Figure 2: Food Standards Agency (http://www.food.gov.uk/)
Figure 3: © Nano/iStockphoto.com
Figure 4: (left) © iStockphoto.com/baona; (centre) © iStockphoto.com/kutaytanir; (right) © iStockphoto.com/PeopleImages
Figure 5: © unknown
Figure 6: (left) © dblight/iStockphoto.com; (right) © David FR/iStockphoto.com
Figure 7: © sturti/iStockphoto.com
Figure 8: © highway starz-photography/iStockphoto.com
‘A healthcare assistant who loves her job’ including transcript: courtesy Unison (https://www.unison.org.uk/)
‘A day in the life of a hospital ward: working with patients’ including transcript: © The Open University
‘Support with eating and drinking’ including transcript: © The Open University
‘Health and Safety on the ward’ including transcript: courtesy Unison (https://www.unison.org.uk/)

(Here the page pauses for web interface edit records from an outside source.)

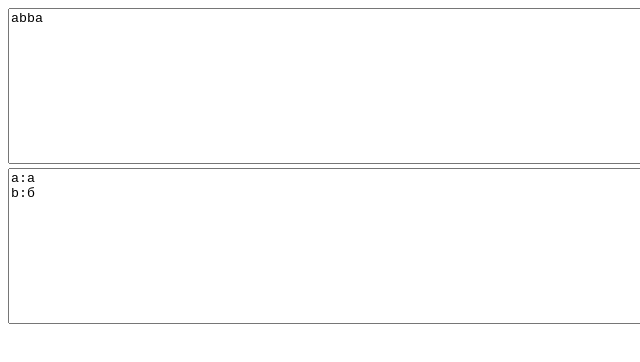
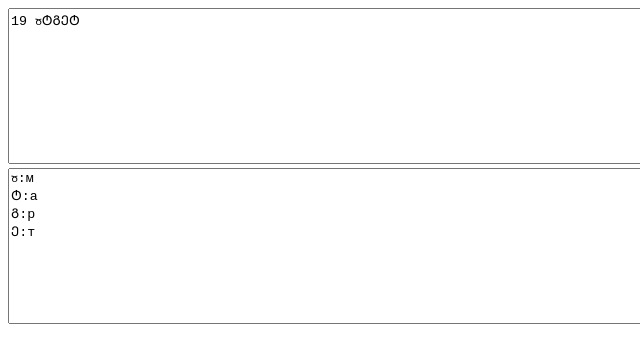
Before and after one commit to Orbis1/decifer, a plain HTML site: page index.html in a window 1280 px wide. Shown: the full height of the page, 0-640 px from the left. Drawn offline with Linux system fonts and the light colour scheme.

Commit message:
Orbis1 published a site update

```diff
--- a/index.html
+++ b/index.html
@@ -9,18 +9,20 @@
   <body>
     <div class="input">
       <textarea id="w3input" name="w3review" rows="10" cols="100">
-abba
+19 ჾᲢᲒᲔᲢ
       </textarea>
     </div>
     <div class="decoder">
       <textarea id="w3decoder" name="w3review" rows="10" cols="100">
-a:а
-b:б
+ჾ:м
+Ტ:а
+Გ:р
+Ე:т
       </textarea>
     </div>
     <div class="output">
       <div id="w3output"></div>
     </div>
   </body>
-  <script src="./dist/1/Decifer.js" type="module"></script>
+  <script src="./dist/1/Decifer.js"></script>
 </html>
```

Video ‘The Lodge: public space’ including transcript: © The Open University